__WHAT THIS TASK INVOLVES__. Restate the listing below exactly, images excluded.

START AVAILABLE DATA

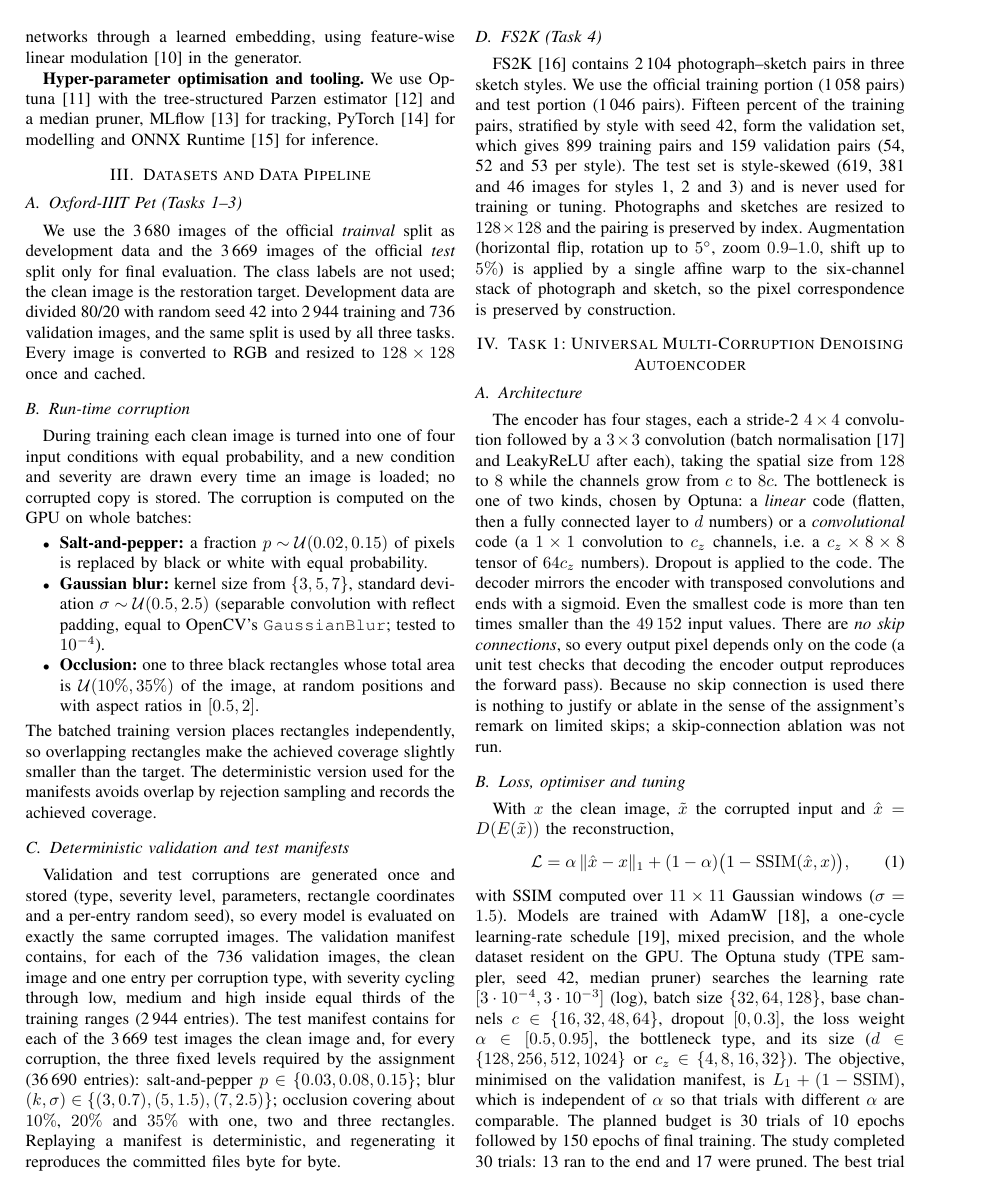
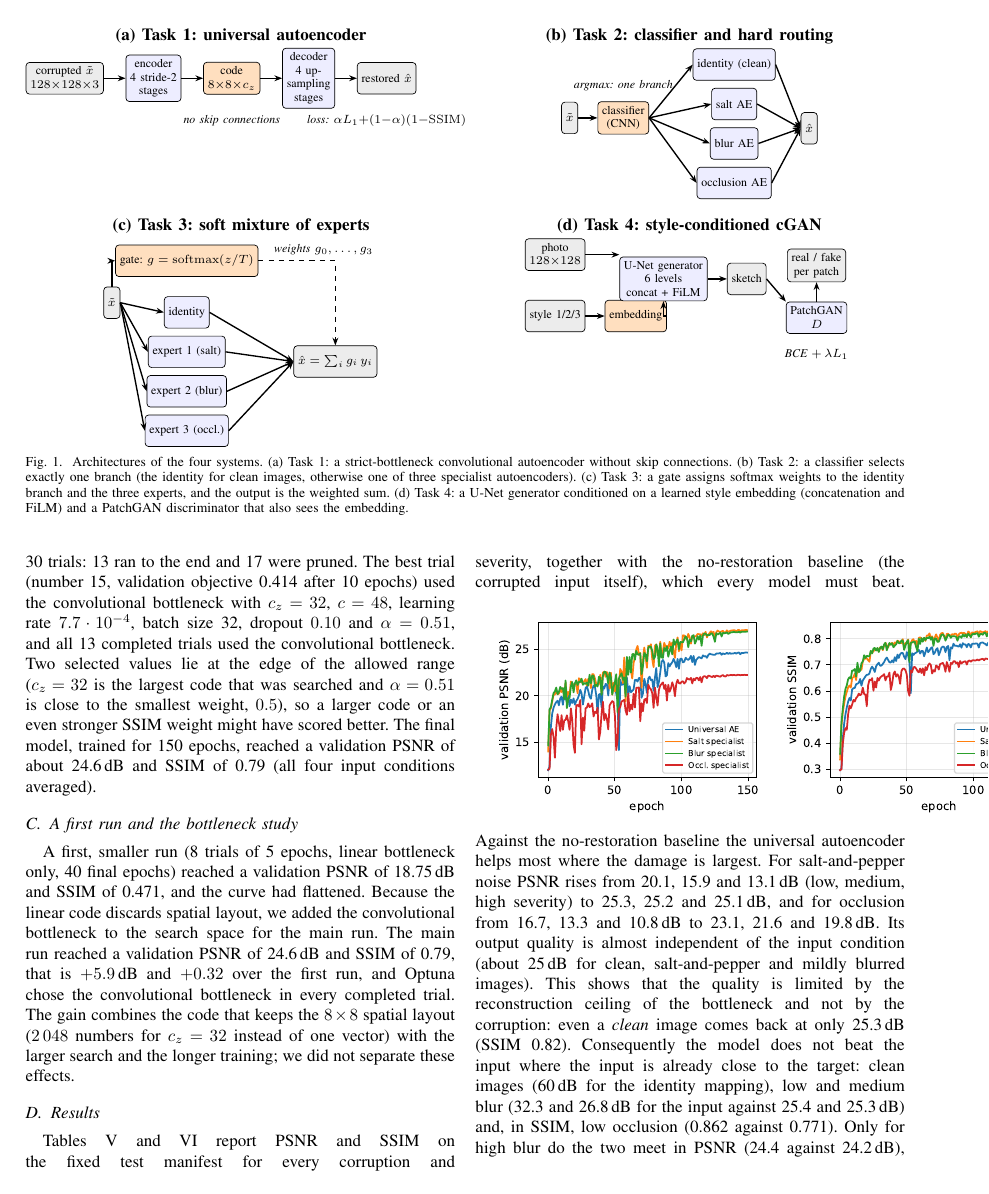
Before and after one commit to AfnanRizwan1/GenAI-A1, a LaTeX paper (report/main.tex, which reads report/arch_figure.tex): page 2 of 14 before the commit and page 3 of 14 after it. Compiled offline with pdfLaTeX.

Commit message:
Report: add architecture diagrams of the four systems
Co-Authored-By: Claude Sonnet 5.5 <noreply@anthropic.com>

```diff
--- /dev/null
+++ b/report/arch_figure.tex
@@ -0,0 +1,73 @@
+% Architecture diagrams of the four systems (TikZ), included from main.tex.
+\begin{figure*}[t]
+\centering
+\tikzset{
+  blk/.style={draw, rounded corners=2pt, minimum height=6.5mm, inner sep=2.5pt, font=\scriptsize, align=center, fill=blue!7},
+  io/.style={draw, rounded corners=2pt, minimum height=6.5mm, inner sep=2.5pt, font=\scriptsize, align=center, fill=gray!15},
+  key/.style={draw, rounded corners=2pt, minimum height=6.5mm, inner sep=2.5pt, font=\scriptsize, align=center, fill=orange!25},
+  lab/.style={font=\scriptsize\itshape, align=center},
+  arr/.style={-{Stealth[length=1.6mm]}, thick}
+}
+\begin{minipage}[t]{0.49\textwidth}\centering
+\textbf{(a) Task 1: universal autoencoder}\\[1mm]
+\begin{tikzpicture}[node distance=4.5mm]
+\node[io] (x) {corrupted $\tilde x$\\$128{\times}128{\times}3$};
+\node[blk, right=of x] (e) {encoder\\4 stride-2\\stages};
+\node[key, right=of e] (z) {code\\$8{\times}8{\times}c_z$};
+\node[blk, right=of z] (d) {decoder\\4 up-\\sampling\\stages};
+\node[io, right=of d] (y) {restored $\hat x$};
+\draw[arr] (x)--(e); \draw[arr] (e)--(z); \draw[arr] (z)--(d); \draw[arr] (d)--(y);
+\node[lab, below=3mm of z] {no skip connections};
+\node[lab, below=3mm of y] {loss: $\alpha L_1{+}(1{-}\alpha)(1{-}\mathrm{SSIM})$};
+\end{tikzpicture}
+\end{minipage}\hfill
+\begin{minipage}[t]{0.49\textwidth}\centering
+\textbf{(b) Task 2: classifier and hard routing}\\[1mm]
+\begin{tikzpicture}[node distance=4mm]
+\node[io] (x) {$\tilde x$};
+\node[key, right=of x] (c) {classifier\\(CNN)};
+\node[blk, right=9mm of c, yshift=11mm] (a0) {identity (clean)};
+\node[blk, below=1.5mm of a0] (a1) {salt AE};
+\node[blk, below=1.5mm of a1] (a2) {blur AE};
+\node[blk, below=1.5mm of a2] (a3) {occlusion AE};
+\node[io, right=9mm of a1, yshift=-5mm] (y) {$\hat x$};
+\draw[arr] (x)--(c);
+\foreach \a in {a0,a1,a2,a3}{\draw[arr] (c.east)--(\a.west); \draw[arr] (\a.east)--(y.west);}
+\node[lab, above=1mm of c] {argmax: one branch};
+\end{tikzpicture}
+\end{minipage}\\[4mm]
+\begin{minipage}[t]{0.49\textwidth}\centering
+\textbf{(c) Task 3: soft mixture of experts}\\[1mm]
+\begin{tikzpicture}[node distance=4mm]
+\node[io] (x) {$\tilde x$};
+\node[blk, right=9mm of x, yshift=-2mm] (i) {identity};
+\node[blk, below=1.5mm of i] (e1) {expert 1 (salt)};
+\node[blk, below=1.5mm of e1] (e2) {expert 2 (blur)};
+\node[blk, below=1.5mm of e2] (e3) {expert 3 (occl.)};
+\node[key, above=4mm of i] (g) {gate: $g=\mathrm{softmax}(z/T)$};
+\node[io, right=14mm of e1, yshift=-2mm] (s) {$\hat x=\sum_i g_i\,y_i$};
+\draw[arr] (x.north) |- (g.west);
+\foreach \a in {i,e1,e2,e3}{\draw[arr] (x.east)--(\a.west); \draw[arr] (\a.east)--(s.west);}
+\draw[arr, dashed] (g.east) -| (s.north);
+\node[lab, above right=0mm and 2mm of g.east] {weights $g_0,\dots,g_3$};
+\end{tikzpicture}
+\end{minipage}\hfill
+\begin{minipage}[t]{0.49\textwidth}\centering
+\textbf{(d) Task 4: style-conditioned cGAN}\\[1mm]
+\begin{tikzpicture}[node distance=4mm]
+\node[io] (p) {photo\\$128{\times}128$};
+\node[io, below=6mm of p] (s) {style 1/2/3};
+\node[key, right=of s] (em) {embedding};
+\node[blk, right=7mm of p, yshift=-5mm] (u) {U-Net generator\\6 levels\\concat + FiLM};
+\node[io, right=of u] (sk) {sketch};
+\node[blk, right=of sk, yshift=-8mm] (dd) {PatchGAN\\$D$};
+\node[io, above=4mm of dd] (rl) {real / fake\\per patch};
+\draw[arr] (p.east) -- (u.west |- p.east);
+\draw[arr] (s)--(em); \draw[arr] (em.east) -| (u.south);
+\draw[arr] (u)--(sk); \draw[arr] (sk.east)--(dd.north west); \draw[arr] (dd)--(rl);
+\node[lab, below=2mm of dd] {BCE $+\,\lambda L_1$};
+\end{tikzpicture}
+\end{minipage}
+\caption{Architectures of the four systems. (a) Task~1: a strict-bottleneck convolutional autoencoder without skip connections. (b) Task~2: a classifier selects exactly one branch (the identity for clean images, otherwise one of three specialist autoencoders). (c) Task~3: a gate assigns softmax weights to the identity branch and the three experts, and the output is the weighted sum. (d) Task~4: a U-Net generator conditioned on a learned style embedding (concatenation and FiLM) and a PatchGAN discriminator that also sees the embedding.}
+\label{fig:arch}
+\end{figure*}
--- a/report/main.tex
+++ b/report/main.tex
@@ -7,6 +7,8 @@
 \usepackage{graphicx}
 \usepackage{booktabs}
 \usepackage{xcolor}
+\usepackage{tikz}
+\usetikzlibrary{positioning,arrows.meta}
 \usepackage{url}
 \usepackage[hidelinks]{hyperref}
 
```
Also changed, not shown: report/main.tex (3 more changed lines).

END AVAILABLE DATA

__WRITTEN RESPONSE__.
Before and after one commit to AfnanRizwan1/GenAI-A1, a LaTeX paper (report/main.tex, which reads report/arch_figure.tex): page 2 of 14 before the commit and page 3 of 14 after it. Compiled offline with pdfLaTeX.

Commit message:
Report: add architecture diagrams of the four systems
Co-Authored-By: Claude Sonnet 5.5 <noreply@anthropic.com>

```diff
--- /dev/null
+++ b/report/arch_figure.tex
@@ -0,0 +1,73 @@
+% Architecture diagrams of the four systems (TikZ), included from main.tex.
+\begin{figure*}[t]
+\centering
+\tikzset{
+  blk/.style={draw, rounded corners=2pt, minimum height=6.5mm, inner sep=2.5pt, font=\scriptsize, align=center, fill=blue!7},
+  io/.style={draw, rounded corners=2pt, minimum height=6.5mm, inner sep=2.5pt, font=\scriptsize, align=center, fill=gray!15},
+  key/.style={draw, rounded corners=2pt, minimum height=6.5mm, inner sep=2.5pt, font=\scriptsize, align=center, fill=orange!25},
+  lab/.style={font=\scriptsize\itshape, align=center},
+  arr/.style={-{Stealth[length=1.6mm]}, thick}
+}
+\begin{minipage}[t]{0.49\textwidth}\centering
+\textbf{(a) Task 1: universal autoencoder}\\[1mm]
+\begin{tikzpicture}[node distance=4.5mm]
+\node[io] (x) {corrupted $\tilde x$\\$128{\times}128{\times}3$};
+\node[blk, right=of x] (e) {encoder\\4 stride-2\\stages};
+\node[key, right=of e] (z) {code\\$8{\times}8{\times}c_z$};
+\node[blk, right=of z] (d) {decoder\\4 up-\\sampling\\stages};
+\node[io, right=of d] (y) {restored $\hat x$};
+\draw[arr] (x)--(e); \draw[arr] (e)--(z); \draw[arr] (z)--(d); \draw[arr] (d)--(y);
+\node[lab, below=3mm of z] {no skip connections};
+\node[lab, below=3mm of y] {loss: $\alpha L_1{+}(1{-}\alpha)(1{-}\mathrm{SSIM})$};
+\end{tikzpicture}
+\end{minipage}\hfill
+\begin{minipage}[t]{0.49\textwidth}\centering
+\textbf{(b) Task 2: classifier and hard routing}\\[1mm]
+\begin{tikzpicture}[node distance=4mm]
+\node[io] (x) {$\tilde x$};
+\node[key, right=of x] (c) {classifier\\(CNN)};
+\node[blk, right=9mm of c, yshift=11mm] (a0) {identity (clean)};
+\node[blk, below=1.5mm of a0] (a1) {salt AE};
+\node[blk, below=1.5mm of a1] (a2) {blur AE};
+\node[blk, below=1.5mm of a2] (a3) {occlusion AE};
+\node[io, right=9mm of a1, yshift=-5mm] (y) {$\hat x$};
+\draw[arr] (x)--(c);
+\foreach \a in {a0,a1,a2,a3}{\draw[arr] (c.east)--(\a.west); \draw[arr] (\a.east)--(y.west);}
+\node[lab, above=1mm of c] {argmax: one branch};
+\end{tikzpicture}
+\end{minipage}\\[4mm]
+\begin{minipage}[t]{0.49\textwidth}\centering
+\textbf{(c) Task 3: soft mixture of experts}\\[1mm]
+\begin{tikzpicture}[node distance=4mm]
+\node[io] (x) {$\tilde x$};
+\node[blk, right=9mm of x, yshift=-2mm] (i) {identity};
+\node[blk, below=1.5mm of i] (e1) {expert 1 (salt)};
+\node[blk, below=1.5mm of e1] (e2) {expert 2 (blur)};
+\node[blk, below=1.5mm of e2] (e3) {expert 3 (occl.)};
+\node[key, above=4mm of i] (g) {gate: $g=\mathrm{softmax}(z/T)$};
+\node[io, right=14mm of e1, yshift=-2mm] (s) {$\hat x=\sum_i g_i\,y_i$};
+\draw[arr] (x.north) |- (g.west);
+\foreach \a in {i,e1,e2,e3}{\draw[arr] (x.east)--(\a.west); \draw[arr] (\a.east)--(s.west);}
+\draw[arr, dashed] (g.east) -| (s.north);
+\node[lab, above right=0mm and 2mm of g.east] {weights $g_0,\dots,g_3$};
+\end{tikzpicture}
+\end{minipage}\hfill
+\begin{minipage}[t]{0.49\textwidth}\centering
+\textbf{(d) Task 4: style-conditioned cGAN}\\[1mm]
+\begin{tikzpicture}[node distance=4mm]
+\node[io] (p) {photo\\$128{\times}128$};
+\node[io, below=6mm of p] (s) {style 1/2/3};
+\node[key, right=of s] (em) {embedding};
+\node[blk, right=7mm of p, yshift=-5mm] (u) {U-Net generator\\6 levels\\concat + FiLM};
+\node[io, right=of u] (sk) {sketch};
+\node[blk, right=of sk, yshift=-8mm] (dd) {PatchGAN\\$D$};
+\node[io, above=4mm of dd] (rl) {real / fake\\per patch};
+\draw[arr] (p.east) -- (u.west |- p.east);
+\draw[arr] (s)--(em); \draw[arr] (em.east) -| (u.south);
+\draw[arr] (u)--(sk); \draw[arr] (sk.east)--(dd.north west); \draw[arr] (dd)--(rl);
+\node[lab, below=2mm of dd] {BCE $+\,\lambda L_1$};
+\end{tikzpicture}
+\end{minipage}
+\caption{Architectures of the four systems. (a) Task~1: a strict-bottleneck convolutional autoencoder without skip connections. (b) Task~2: a classifier selects exactly one branch (the identity for clean images, otherwise one of three specialist autoencoders). (c) Task~3: a gate assigns softmax weights to the identity branch and the three experts, and the output is the weighted sum. (d) Task~4: a U-Net generator conditioned on a learned style embedding (concatenation and FiLM) and a PatchGAN discriminator that also sees the embedding.}
+\label{fig:arch}
+\end{figure*}
--- a/report/main.tex
+++ b/report/main.tex
@@ -7,6 +7,8 @@
 \usepackage{graphicx}
 \usepackage{booktabs}
 \usepackage{xcolor}
+\usepackage{tikz}
+\usetikzlibrary{positioning,arrows.meta}
 \usepackage{url}
 \usepackage[hidelinks]{hyperref}
 
```
Also changed, not shown: report/main.tex (3 more changed lines).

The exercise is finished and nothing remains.